There is no better predictor of revolution than an absence of economic mobility.
Right-wing extremists dismiss empirical data with anecdotal evidence. “If America is so poor in economic mobility, maybe someone should tell all these people who still want to come to the U.S.,” Stuart Butler of the Heritage Foundation told the Times.
Most Americans are poor. They don’t need to read these studies. They’re living them. Which is why they want politicians to create big jobs programs, raise wages, establish permanent unemployment benefits (standard in Europe) and impose a moratorium on foreclosures. The polls are clear.
No one cares about Iran’s supposed nuclear weapons program.
Yet here we are in the heat of a presidential election year, and no candidate—not “liberal” Obama, not the weird Republican, Ron Paul, no one—is talking about the issues Americans care about.
During the 1930s and 1960s liberal leaders ended street protests by promising change. Why not now? Why isn’t anyone promising to address income inequality? They could lie and break their promises later.
First, the rich are feeling squeezed. The global capitalist system no longer has much room to expand. Emerging markets have emerged. Globalization is not only nearly out of steam, it’s allowing the weakest trading partners to drag down their healthier partners. Feeling squeezed, our rulers aren’t in the mood to be generous. They’d rather loot the scraps of the pending collapse than expand the social safety net.

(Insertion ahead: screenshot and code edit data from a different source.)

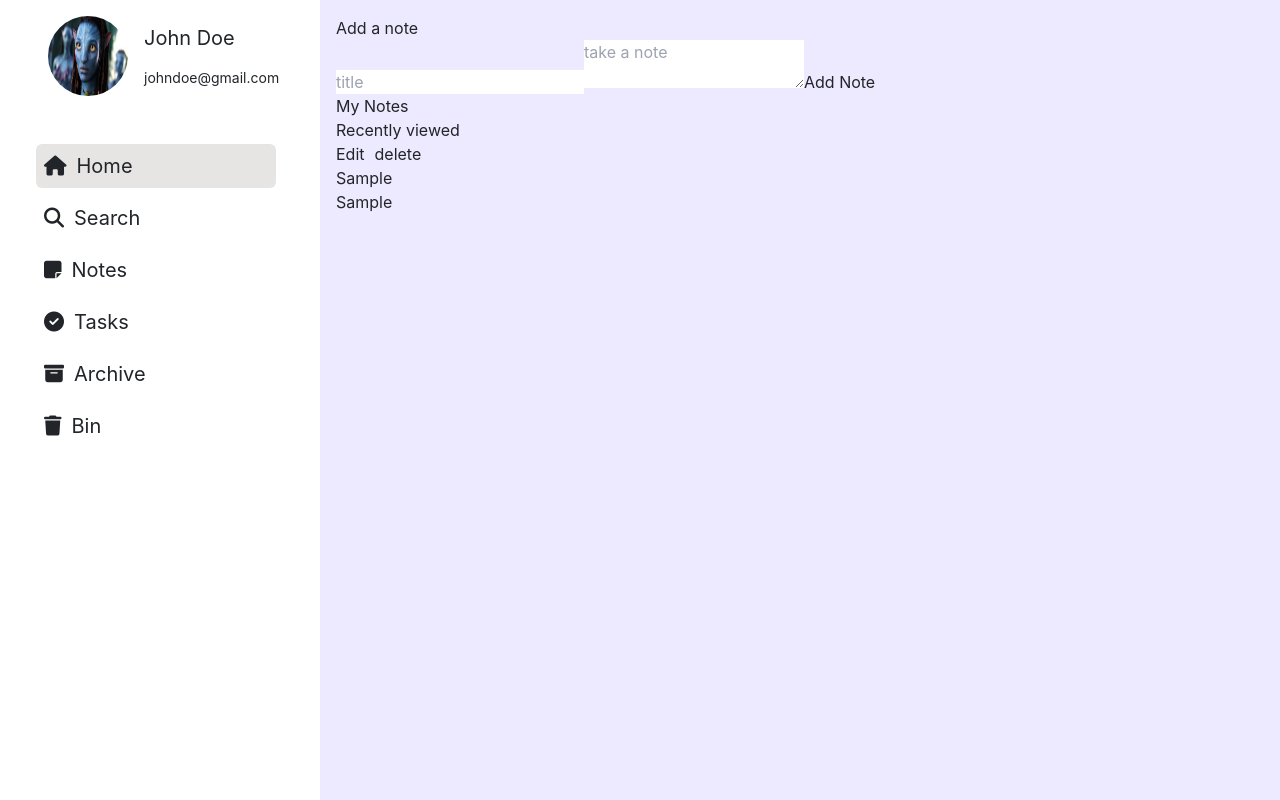
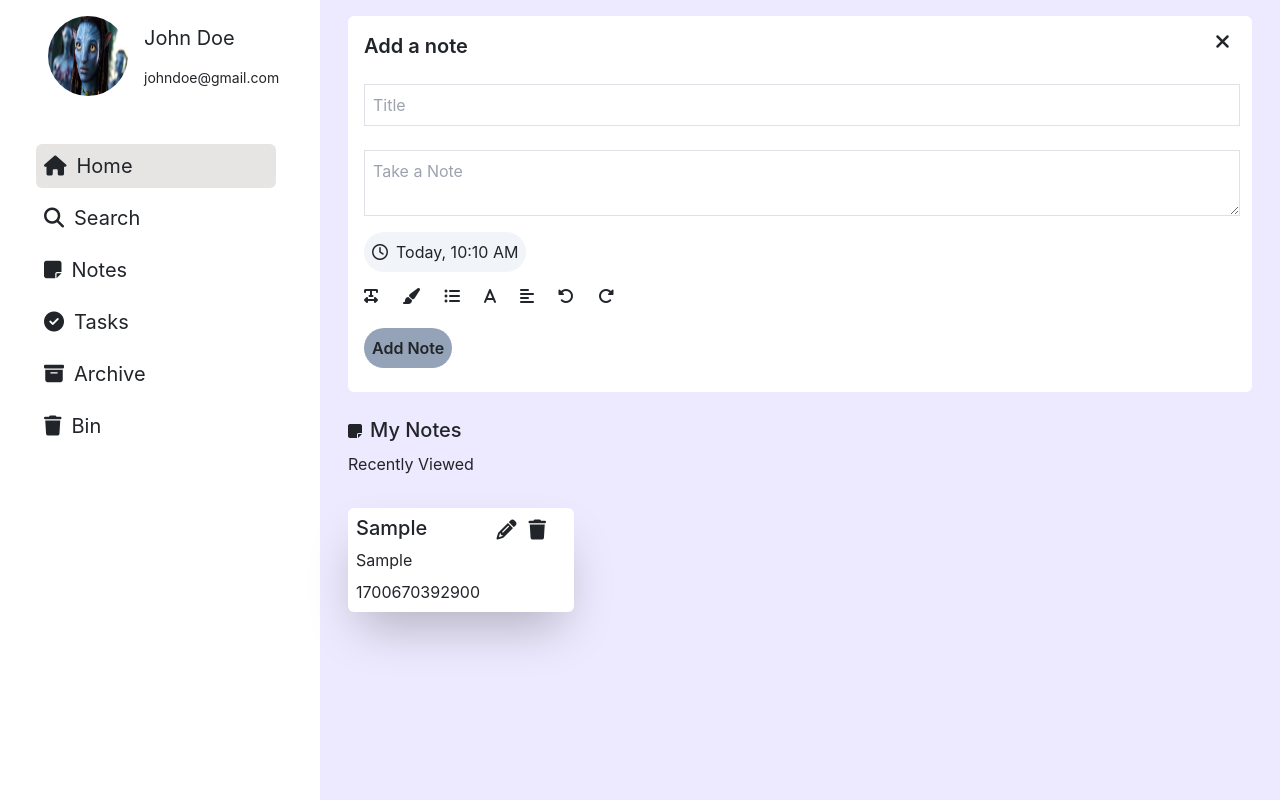
Before and after one commit to ayyappansuruttaiyan/notes-app, a React (Create React App) app: page /notes in a window 1280 px wide. Both pictures are taken after typing "Sample", "Sample" into the empty fields and a click on the button "Add Note". Built offline with nearby package versions, Linux system fonts and the light colour scheme.

Commit message:
Notes feature added

```diff
--- a/src/App.js
+++ b/src/App.js
@@ -13,10 +13,10 @@ import Archive from "./pages/Archive";
 
 function App() {
   return (
-    <div className="flex flex-row">
+    <div className="flex flex-row ">
       <Router>
-        <div className="basis-1/4 bg-white-300 h-[100dvh]">
-          <div className="flex my-3 mx-5">
+        <div className="basis-1/4 bg-white-300 h-[100dvh] ">
+          <div className="flex my-3 mx-5 ">
             <img
               className="rounded-full h-20 w-20 mr-4"
               src={Avatar}
@@ -29,7 +29,7 @@ function App() {
           </div>
           <NavBar />
         </div>
-        <div className="basis-3/4 bg-violet-100 p-3 h-[100dvh]">
+        <div className="basis-3/4 bg-violet-100 p-3  min-h-screen	">
           <Routes>
             <Route path="/" Component={Home} />
             <Route path="/search" Component={Search} />
--- a/src/components/Notes.js
+++ b/src/components/Notes.js
@@ -4,7 +4,7 @@ function Notes() {
   const [title, setTitle] = useState("");
   const [note, setNote] = useState("");
   const [notes, setNotes] = useState([]);
-
+  console.log(notes.length);
   function handleSubmit(e) {
     e.preventDefault();
     const newNote = { id: { title }, title, note };
@@ -18,22 +18,124 @@ function Notes() {
   }
 
   return (
-    <form onSubmit={handleSubmit}>
+    <div className="container">
+      <form
+        onSubmit={handleSubmit}
+        className=" container flex bg-white w-[100%] flex-col rounded pl-4"
+      >
+        <span className="flex justify-between mt-3 text-xl font-semibold">
           <p>Add a note</p>
+          <i className="fa-solid fa-xmark cursor-pointer"></i>
+        </span>
+
         <input
           type="text"
           value={title}
-        placeholder="title"
+          placeholder="Title"
           onChange={(e) => setTitle(e.target.value)}
+          className="my-4 border border-solid border-slate-100 p-2"
         />
         <textarea
           type="textarea"
-        placeholder="take a note"
+          placeholder="Take a Note"
           value={note}
           onChange={(e) => setNote(e.target.value)}
+          className="border border-solid border-slate-100 p-2"
         />
-      <button>Add Note</button>
-      <div>
+        <div className="flex items-center bg-slate-100 w-max p-2 gap-2 rounded-full my-3">
+          <i class="fa-regular fa-clock"></i>
+          <p>Today, 10:10 AM</p>
+        </div>
+        <div className="flex gap-6">
+          <i class="fa-solid fa-text-width"></i>
+          <i class="fa-solid fa-paintbrush"></i>
+          <i class="fa-solid fa-list-ul"></i>
+          <i class="fa-solid fa-a"></i>
+          <i class="fa-solid fa-align-left"></i>
+          <i class="fa-solid fa-rotate-left"></i>
+          <i class="fa-solid fa-rotate-right"></i>
+        </div>
+        <button className="flex bg-slate-400 w-max rounded-full p-2 items-center my-4 font-semibold">
+          Add Note
+        </button>
+      </form>
+      {/* start my notes  */}
+      {notes.length > 0 && (
+        <>
+          <span className="flex row my-4">
+            <h4 className="text-xl font-medium">
+              <i class="fa-solid fa-note-sticky mr-2 text-base"></i>My Notes
+            </h4>
+            <p className="font-sm my-2">Recently Viewed</p>
+          </span>
+
+          <div className="flex flex-row gap-2">
+            {notes.map((note) => (
+              <div className="basis-1/4 bg-white p-2 box-border  rounded shadow-2xl shadow-black/150">
+                <span className="flex justify-between text-xl font-medium">
+                  <h2 className="mb-2">{note.title}</h2>
+                  <span>
+                    <i className="fa-solid fa-pencil mr-3"></i>
+                    <i className="fa-solid fa-trash"></i>
+                  </span>
+                </span>
+                <p className="mb-2">{note.note}</p>
+                <p>{Date.now()}</p>
+              </div>
+            ))}
+          </div>
+        </>
+      )}
+
+      {/* <div className="columns-3">
+        <div className="basis-1/3 bg-white p-2 box-border  rounded shadow-2xl shadow-black/150">
+          <span className="flex justify-between text-xl font-medium">
+            <h2 className="mb-2">Feedbacks</h2>
+            <span>
+              <i className="fa-solid fa-pencil mr-3"></i>
+              <i className="fa-solid fa-trash"></i>
+            </span>
+          </span>
+          <p className="mb-2">
+            Lorem ipsum dolor sit amet consectetur. Sollicitudin enim risus ut
+            vestibulum morbi tellus sit ac. Fames auctor quisque et aliquam
+            maecenas sed at vitae facilisis. .
+          </p>
+          <p>5 days ago</p>
+        </div>
+        <div className="basis-1/3 bg-white p-2 box-border rounded shadow-2xl shadow-black/150">
+          <span className="flex justify-between text-xl font-medium">
+            <h2 className="mb-2">Feedbacks</h2>
+            <span>
+              <i className="fa-solid fa-pencil mr-3"></i>
+              <i className="fa-solid fa-trash"></i>
+            </span>
+          </span>
+          <p className="mb-2">
+            Lorem ipsum dolor sit amet consectetur. Sollicitudin enim risus ut
+            vestibulum morbi tellus sit ac. Fames auctor quisque et aliquam
+            maecenas sed at vitae facilisis. .
+          </p>
+          <p>5 days ago</p>
+        </div>
+        <div className="basis-1/3 bg-white p-2 box-border rounded shadow-2xl shadow-black/150">
+          <span className="flex justify-between text-xl font-medium">
+            <h2 className="mb-2">Feedbacks</h2>
+            <span>
+              <i className="fa-solid fa-pencil mr-3"></i>
+              <i className="fa-solid fa-trash"></i>
+            </span>
+          </span>
+          <p className="mb-2">
+            Lorem ipsum dolor sit amet consectetur. Sollicitudin enim risus ut
+            vestibulum morbi tellus sit ac. Fames auctor quisque et aliquam
+            maecenas sed at vitae facilisis. .
+          </p>
+          <p>5 days ago</p>
+        </div>
+      </div> */}
+      {/* end my notes  */}
+      {/* <div>
         <p>My Notes</p>
         <p>Recently viewed</p>
         {notes.map((note) => (
@@ -46,8 +148,8 @@ function Notes() {
             <p>{note.note}</p>
           </>
         ))}
+      </div> */}
     </div>
-    </form>
   );
 }
 
--- a/src/pages/Home.jsx
+++ b/src/pages/Home.jsx
@@ -3,6 +3,7 @@ import React from "react";
 function Home() {
   return (
     <div className="container bg-violet">
+      {/* start my notes  */}
       <h1 className="text-xl my-3 font-medium">Welcome John</h1>
       <span className="flex row my-4">
         <h4 className="text-xl font-medium">
@@ -58,6 +59,50 @@ function Home() {
           <p>5 days ago</p>
         </div>
       </div>
+      {/* end my notes  */}
+
+      {/* start my task */}
+      {/* <h1 className="text-xl my-3 font-medium">Welcome John</h1> */}
+      <span className="flex row my-4">
+        <h4 className="text-xl font-medium">
+          <i class="fa-solid fa-circle-check mr-2 text-base"></i>My Notes
+        </h4>
+        {/* <p className="font-sm my-2">Recently Viewed</p> */}
+      </span>
+
+      <div className="columns-1">
+        <div className="flex bg-white p-3 box-border  shadow-2xl shadow-black/150">
+          <div className="flex p-2 justify-between items-center text-xl font-medium border w-[100%]">
+            <div className="flex items-center gap-4">
+              <i className="fa-solid fa-circle-check"></i>
+              <div className="flex flex-col">
+                <h1>File Upload</h1>
+                <p className="text-xs">2 days left</p>
+              </div>
+            </div>
+
+            <span>
+              <i className="fa-solid fa-star"></i>
+            </span>
+          </div>
+        </div>
+        <div className="flex bg-white p-3 box-border   shadow-2xl shadow-black/150">
+          <div className="flex p-2 justify-between items-center text-xl font-medium border w-[100%]">
+            <div className="flex items-center gap-4">
+              <i className="fa-solid fa-circle-check"></i>
+              <div className="flex flex-col">
+                <h1>File Upload</h1>
+                <p className="text-xs">2 days left</p>
+              </div>
+            </div>
+
+            <span>
+              <i className="fa-solid fa-star"></i>
+            </span>
+          </div>
+        </div>
+      </div>
+      {/* end my task */}
     </div>
   );
 }
```
Lines whose indentation alone changed are shown as unchanged.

Second, the ruling classes have fooled themselves into believing that they no longer need to exploit workers in order extract surplus value. They make their profits without us in massive arbitrage transactions that collect spreads from borrowed money. To be sure, it’s a bubble. It’ll burst. But it feels good now.
Third, the rich think they can insulate themselves from the roiling masses of the dispossessed, safe behind high-tech alarm systems inside their gated communities. Arrogance rules.
Louis XVI had good security too.
Finally, there has always been a division within the elites between enlightened liberals and hardass thieves. The liberals don’t like us; they fear us. So they try to keep us satisfied enough not to revolt. The thieves count on brute force—cops, pepper spray, camps—to keep the barbarians at bay. The balance of power has shifted decisively to the thieves—which is why figures like Obama can’t even pretend to care about the issues most important to the great majority of people.
COPYRIGHT 2012 TED RALL